Copy every entry exactly as given, minus the images.

(Change detection data)

•••

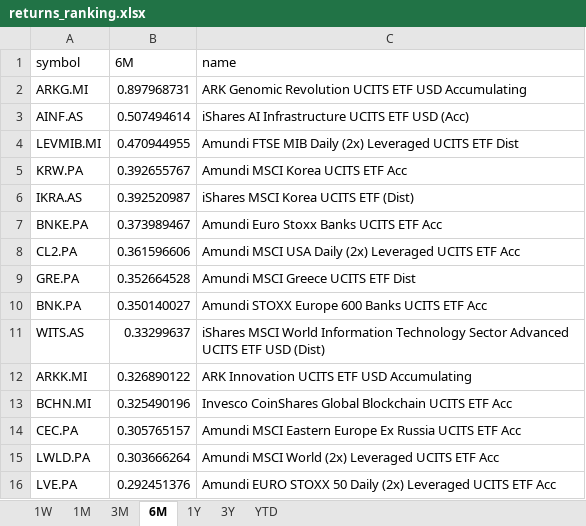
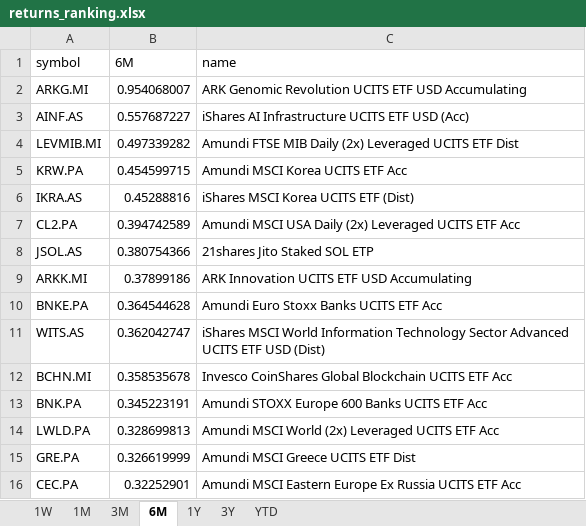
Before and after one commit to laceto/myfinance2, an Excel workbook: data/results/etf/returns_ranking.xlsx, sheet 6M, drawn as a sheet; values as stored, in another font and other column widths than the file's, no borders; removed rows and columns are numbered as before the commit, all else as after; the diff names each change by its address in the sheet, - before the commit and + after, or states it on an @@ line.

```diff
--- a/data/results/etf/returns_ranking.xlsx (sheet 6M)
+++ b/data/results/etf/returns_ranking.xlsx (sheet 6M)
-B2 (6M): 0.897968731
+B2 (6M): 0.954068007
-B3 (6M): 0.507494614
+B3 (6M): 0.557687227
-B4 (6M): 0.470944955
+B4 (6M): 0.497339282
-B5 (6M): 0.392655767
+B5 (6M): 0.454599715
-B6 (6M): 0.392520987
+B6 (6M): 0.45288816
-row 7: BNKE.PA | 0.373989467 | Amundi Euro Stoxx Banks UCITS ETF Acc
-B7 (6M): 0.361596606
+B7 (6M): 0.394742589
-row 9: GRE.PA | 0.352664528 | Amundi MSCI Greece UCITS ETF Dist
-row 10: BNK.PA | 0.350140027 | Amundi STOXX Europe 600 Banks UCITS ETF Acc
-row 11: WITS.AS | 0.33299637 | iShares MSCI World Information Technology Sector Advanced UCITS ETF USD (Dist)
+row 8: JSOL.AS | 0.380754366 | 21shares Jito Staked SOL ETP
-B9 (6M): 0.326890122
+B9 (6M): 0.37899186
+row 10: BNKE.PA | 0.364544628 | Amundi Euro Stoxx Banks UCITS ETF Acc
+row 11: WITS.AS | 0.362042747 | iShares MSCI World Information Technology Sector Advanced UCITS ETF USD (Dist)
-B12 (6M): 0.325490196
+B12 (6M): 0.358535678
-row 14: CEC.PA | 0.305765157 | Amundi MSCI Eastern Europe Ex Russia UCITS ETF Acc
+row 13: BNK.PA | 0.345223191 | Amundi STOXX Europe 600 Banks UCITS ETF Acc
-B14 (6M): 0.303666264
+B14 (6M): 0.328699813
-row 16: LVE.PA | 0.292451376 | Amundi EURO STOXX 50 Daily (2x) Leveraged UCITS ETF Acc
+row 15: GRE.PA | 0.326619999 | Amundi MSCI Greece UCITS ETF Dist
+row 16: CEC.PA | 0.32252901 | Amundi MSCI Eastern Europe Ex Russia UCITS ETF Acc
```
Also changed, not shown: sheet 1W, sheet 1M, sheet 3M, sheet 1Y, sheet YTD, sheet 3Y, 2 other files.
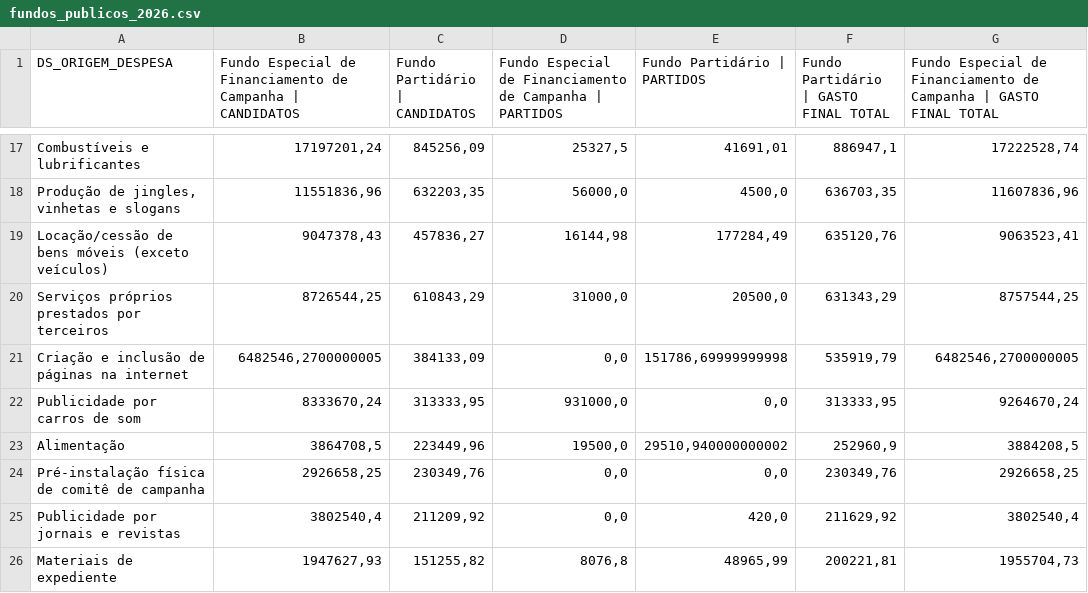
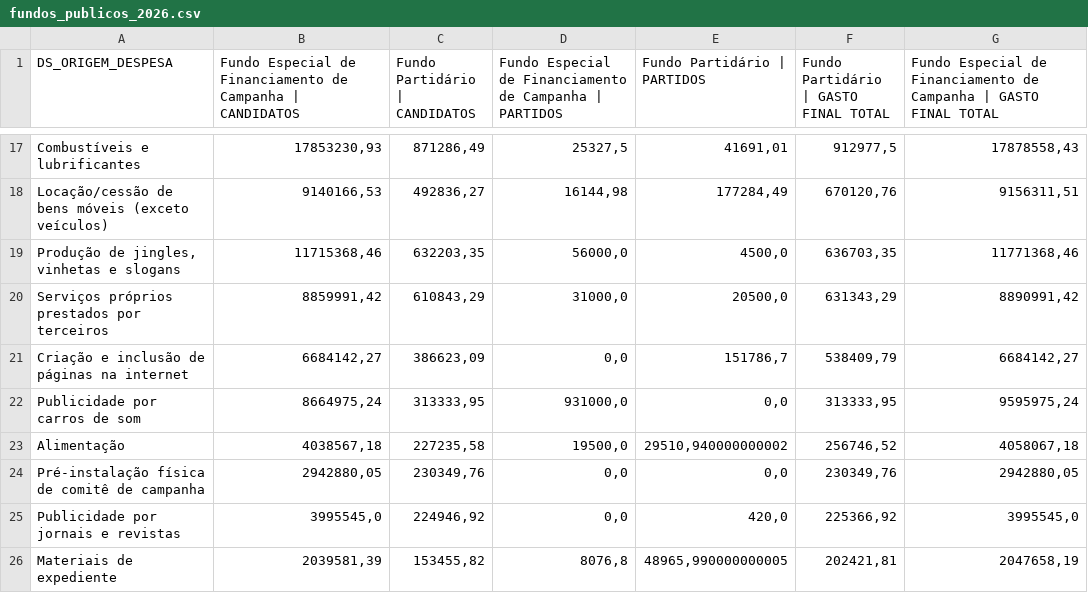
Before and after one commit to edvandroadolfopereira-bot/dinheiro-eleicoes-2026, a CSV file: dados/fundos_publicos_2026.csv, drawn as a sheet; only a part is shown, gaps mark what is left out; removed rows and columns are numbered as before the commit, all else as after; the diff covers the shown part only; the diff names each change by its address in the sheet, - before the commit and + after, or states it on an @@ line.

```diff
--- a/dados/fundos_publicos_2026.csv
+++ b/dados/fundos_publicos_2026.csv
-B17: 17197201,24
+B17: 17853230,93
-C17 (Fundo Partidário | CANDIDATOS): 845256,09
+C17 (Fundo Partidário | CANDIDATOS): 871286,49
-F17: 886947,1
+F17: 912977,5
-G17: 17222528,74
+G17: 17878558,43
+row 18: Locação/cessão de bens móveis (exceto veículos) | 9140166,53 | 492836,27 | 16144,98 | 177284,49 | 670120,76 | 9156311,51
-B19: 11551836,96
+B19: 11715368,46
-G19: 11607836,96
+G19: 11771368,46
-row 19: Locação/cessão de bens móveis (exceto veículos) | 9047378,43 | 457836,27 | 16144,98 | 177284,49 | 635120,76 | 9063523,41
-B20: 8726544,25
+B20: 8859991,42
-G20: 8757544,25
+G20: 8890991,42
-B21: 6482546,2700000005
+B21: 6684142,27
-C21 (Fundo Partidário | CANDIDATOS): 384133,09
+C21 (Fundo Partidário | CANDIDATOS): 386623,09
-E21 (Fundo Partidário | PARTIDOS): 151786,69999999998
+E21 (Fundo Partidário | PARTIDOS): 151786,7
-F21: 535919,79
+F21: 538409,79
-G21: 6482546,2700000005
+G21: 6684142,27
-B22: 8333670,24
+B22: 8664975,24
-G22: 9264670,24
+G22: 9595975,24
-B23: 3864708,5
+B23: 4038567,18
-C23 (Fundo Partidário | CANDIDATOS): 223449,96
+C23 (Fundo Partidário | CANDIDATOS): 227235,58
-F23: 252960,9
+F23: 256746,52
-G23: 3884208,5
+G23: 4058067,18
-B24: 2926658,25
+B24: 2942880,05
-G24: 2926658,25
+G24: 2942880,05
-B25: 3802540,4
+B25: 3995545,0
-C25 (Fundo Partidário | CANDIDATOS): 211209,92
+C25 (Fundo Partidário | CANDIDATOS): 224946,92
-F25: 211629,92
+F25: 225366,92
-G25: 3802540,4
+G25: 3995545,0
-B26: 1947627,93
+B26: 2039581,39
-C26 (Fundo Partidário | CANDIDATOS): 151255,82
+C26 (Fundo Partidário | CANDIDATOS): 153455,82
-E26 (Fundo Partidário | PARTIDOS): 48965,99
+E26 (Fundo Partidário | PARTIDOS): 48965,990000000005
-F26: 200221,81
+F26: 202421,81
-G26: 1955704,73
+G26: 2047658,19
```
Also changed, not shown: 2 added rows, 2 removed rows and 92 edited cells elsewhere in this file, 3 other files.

•••

ANSWER TO THIS EXERCISE
Before and after one commit to laceto/myfinance2, an Excel workbook: data/results/etf/returns_ranking.xlsx, sheet 6M, drawn as a sheet; values as stored, in another font and other column widths than the file's, no borders; removed rows and columns are numbered as before the commit, all else as after; the diff names each change by its address in the sheet, - before the commit and + after, or states it on an @@ line.

```diff
--- a/data/results/etf/returns_ranking.xlsx (sheet 6M)
+++ b/data/results/etf/returns_ranking.xlsx (sheet 6M)
-B2 (6M): 0.897968731
+B2 (6M): 0.954068007
-B3 (6M): 0.507494614
+B3 (6M): 0.557687227
-B4 (6M): 0.470944955
+B4 (6M): 0.497339282
-B5 (6M): 0.392655767
+B5 (6M): 0.454599715
-B6 (6M): 0.392520987
+B6 (6M): 0.45288816
-row 7: BNKE.PA | 0.373989467 | Amundi Euro Stoxx Banks UCITS ETF Acc
-B7 (6M): 0.361596606
+B7 (6M): 0.394742589
-row 9: GRE.PA | 0.352664528 | Amundi MSCI Greece UCITS ETF Dist
-row 10: BNK.PA | 0.350140027 | Amundi STOXX Europe 600 Banks UCITS ETF Acc
-row 11: WITS.AS | 0.33299637 | iShares MSCI World Information Technology Sector Advanced UCITS ETF USD (Dist)
+row 8: JSOL.AS | 0.380754366 | 21shares Jito Staked SOL ETP
-B9 (6M): 0.326890122
+B9 (6M): 0.37899186
+row 10: BNKE.PA | 0.364544628 | Amundi Euro Stoxx Banks UCITS ETF Acc
+row 11: WITS.AS | 0.362042747 | iShares MSCI World Information Technology Sector Advanced UCITS ETF USD (Dist)
-B12 (6M): 0.325490196
+B12 (6M): 0.358535678
-row 14: CEC.PA | 0.305765157 | Amundi MSCI Eastern Europe Ex Russia UCITS ETF Acc
+row 13: BNK.PA | 0.345223191 | Amundi STOXX Europe 600 Banks UCITS ETF Acc
-B14 (6M): 0.303666264
+B14 (6M): 0.328699813
-row 16: LVE.PA | 0.292451376 | Amundi EURO STOXX 50 Daily (2x) Leveraged UCITS ETF Acc
+row 15: GRE.PA | 0.326619999 | Amundi MSCI Greece UCITS ETF Dist
+row 16: CEC.PA | 0.32252901 | Amundi MSCI Eastern Europe Ex Russia UCITS ETF Acc
```
Also changed, not shown: sheet 1W, sheet 1M, sheet 3M, sheet 1Y, sheet YTD, sheet 3Y, 2 other files.
Before and after one commit to edvandroadolfopereira-bot/dinheiro-eleicoes-2026, a CSV file: dados/fundos_publicos_2026.csv, drawn as a sheet; only a part is shown, gaps mark what is left out; removed rows and columns are numbered as before the commit, all else as after; the diff covers the shown part only; the diff names each change by its address in the sheet, - before the commit and + after, or states it on an @@ line.

```diff
--- a/dados/fundos_publicos_2026.csv
+++ b/dados/fundos_publicos_2026.csv
-B17: 17197201,24
+B17: 17853230,93
-C17 (Fundo Partidário | CANDIDATOS): 845256,09
+C17 (Fundo Partidário | CANDIDATOS): 871286,49
-F17: 886947,1
+F17: 912977,5
-G17: 17222528,74
+G17: 17878558,43
+row 18: Locação/cessão de bens móveis (exceto veículos) | 9140166,53 | 492836,27 | 16144,98 | 177284,49 | 670120,76 | 9156311,51
-B19: 11551836,96
+B19: 11715368,46
-G19: 11607836,96
+G19: 11771368,46
-row 19: Locação/cessão de bens móveis (exceto veículos) | 9047378,43 | 457836,27 | 16144,98 | 177284,49 | 635120,76 | 9063523,41
-B20: 8726544,25
+B20: 8859991,42
-G20: 8757544,25
+G20: 8890991,42
-B21: 6482546,2700000005
+B21: 6684142,27
-C21 (Fundo Partidário | CANDIDATOS): 384133,09
+C21 (Fundo Partidário | CANDIDATOS): 386623,09
-E21 (Fundo Partidário | PARTIDOS): 151786,69999999998
+E21 (Fundo Partidário | PARTIDOS): 151786,7
-F21: 535919,79
+F21: 538409,79
-G21: 6482546,2700000005
+G21: 6684142,27
-B22: 8333670,24
+B22: 8664975,24
-G22: 9264670,24
+G22: 9595975,24
-B23: 3864708,5
+B23: 4038567,18
-C23 (Fundo Partidário | CANDIDATOS): 223449,96
+C23 (Fundo Partidário | CANDIDATOS): 227235,58
-F23: 252960,9
+F23: 256746,52
-G23: 3884208,5
+G23: 4058067,18
-B24: 2926658,25
+B24: 2942880,05
-G24: 2926658,25
+G24: 2942880,05
-B25: 3802540,4
+B25: 3995545,0
-C25 (Fundo Partidário | CANDIDATOS): 211209,92
+C25 (Fundo Partidário | CANDIDATOS): 224946,92
-F25: 211629,92
+F25: 225366,92
-G25: 3802540,4
+G25: 3995545,0
-B26: 1947627,93
+B26: 2039581,39
-C26 (Fundo Partidário | CANDIDATOS): 151255,82
+C26 (Fundo Partidário | CANDIDATOS): 153455,82
-E26 (Fundo Partidário | PARTIDOS): 48965,99
+E26 (Fundo Partidário | PARTIDOS): 48965,990000000005
-F26: 200221,81
+F26: 202421,81
-G26: 1955704,73
+G26: 2047658,19
```
Also changed, not shown: 2 added rows, 2 removed rows and 92 edited cells elsewhere in this file, 3 other files.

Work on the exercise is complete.